The sole purpose of establishing EU citizenship was to provide something for individuals to identify with, some sort of structure that will inspire belonging and loyalty. However, we identify first and foremost with our nation27as it is the common homeland of it’s people, sharing a common history, culture and language. Therefore identifying with people of different cultures and history is difficult and very problematic.
One only has to look at the former Yugoslavia to see the dangers of differences can swell into strong nationalistic attitudes and behaviour. The EU could fall into what it initially tried to avoid – war. Maybe abit too speculative but the dangers of nationalism should never be underestimated as the EU is seems has done.

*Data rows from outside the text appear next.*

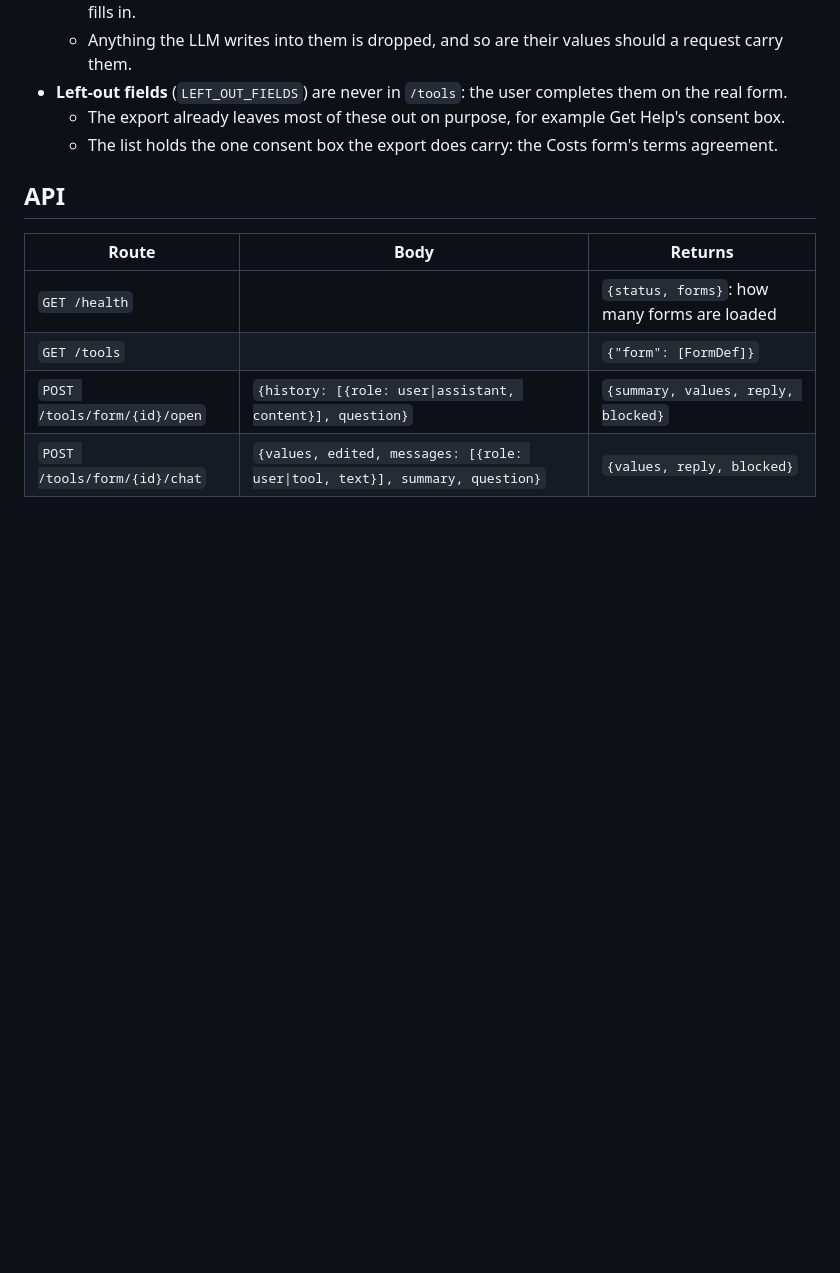
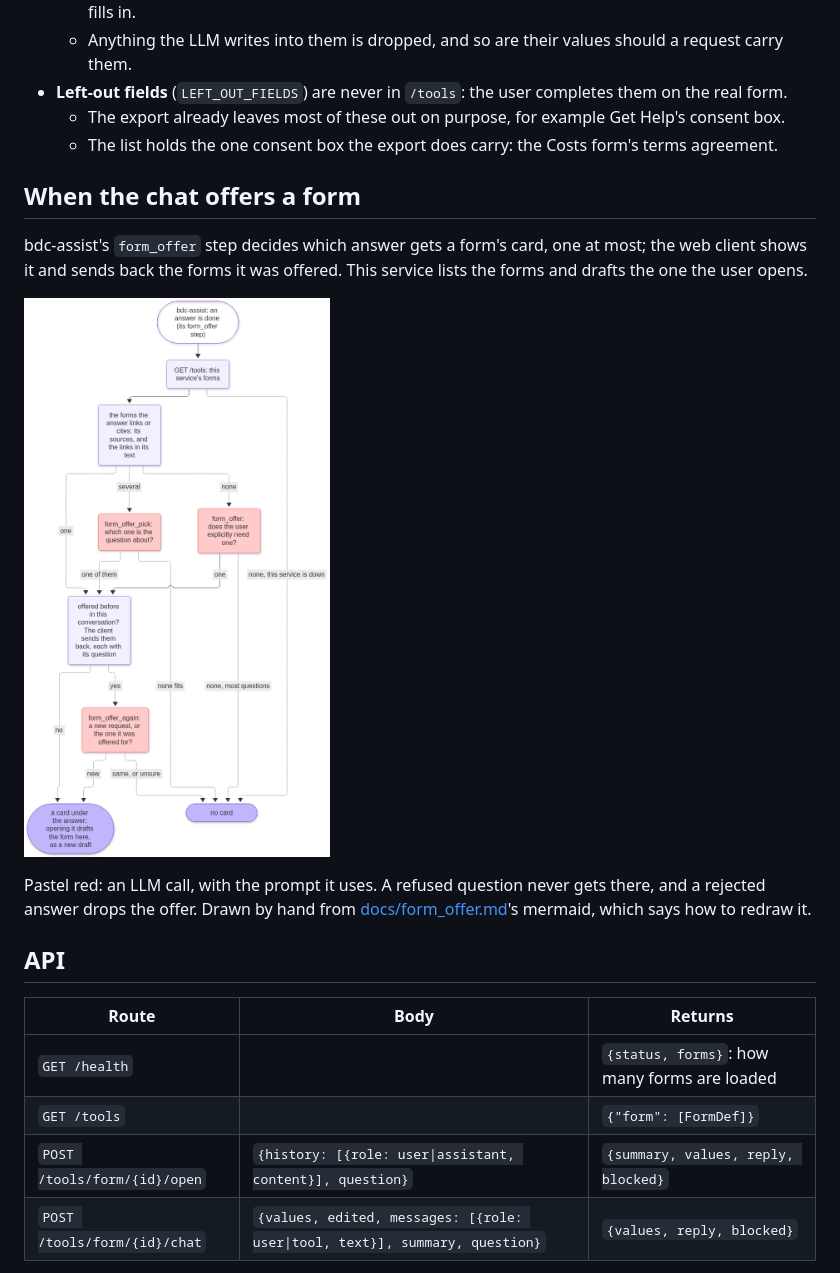
Before and after one commit to bdc-assist/bdc-side-panel, a Markdown page: README.md, the part around the change. Drawn GitHub-style; pictures changed too: docs/form_offer.png (added); blank space fills up the shorter version.

```diff
--- a/README.md
+++ b/README.md
@@ -68,6 +68,16 @@ when      = {field name: [choice, ...]}   # shown only while every named field h
   - The export already leaves most of these out on purpose, for example Get Help's consent box.
   - The list holds the one consent box the export does carry: the Costs form's terms agreement.
 
+## When the chat offers a form
+
+bdc-assist's `form_offer` step decides which answer gets a form's card, one at most; the web client shows it and
+sends back the forms it was offered. This service lists the forms and drafts the one the user opens.
+
+![When the chat offers a form](docs/form_offer.png)
+
+Pastel red: an LLM call, with the prompt it uses. A refused question never gets there, and a rejected answer drops
+the offer. Drawn by hand from [docs/form_offer.md](docs/form_offer.md)'s mermaid, which says how to redraw it.
+
 ## API
 
 | Route | Body | Returns |
```
Also changed, not shown: docs/form_offer.md (added, +48 -0 lines).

If this is the possible outcome then the EU has overreached it self more than ever before by risking everything within the EU.
Despite this it can be claimed that to fulfill the aims, citizenship is a necessity. Without the support of the people there is no political EU. Citizenship helps them feel a part of something together and EU citizenship is about accepting differences. Therefore by harmonizing the people the EU may not be seen as overreaching itself. Citizenship is an expression of multi-identities, one with the individuals own nation and the other on the EU level.
For the EU, citizenship is a necessity as not only is it the route by which it can achieve the loyalty of the people but also make progress for a Political EU – a supranational entity. Citizenship it seems was the only means by which the latter could be achieved so subtly, attaching little rights to the concept in the various areas, for example political, would slowly create a demand from critics and people that more rights should be conferred. The EU’s reply would be that to do so some more structure will be necessary – in the way of say new bodies for the running of a political system.
Through this process there is a possibility that the EU could achieve it’s goal. Any other way would be impossible especially as we know how the Memberstates feel. The EU would not be cheating the memberstates and it’s peoples but simply creating a need, which itself would have to answer.
As well as a necessity, citizenship is in a way an obstacle to the EU’s goals, because if loyalty isn’t inspired then there is no hope for these goals to be fulfilled.
We can only speculate whether the EU has overreached itself with the citizenship concept, as the outcome – what ever it may be is too ahead into the future.
It is my belief that, considering recent outbursts of nationalism, the EU has greatly overreached itself. Though, theoretically a political EU is possible, realistically it could not exist as there are too many barriers.
The EU could continue to be an economic union in the creation of a single market, yet this at the present stage of the integration process this seems very unlikely, as steps have already been taken.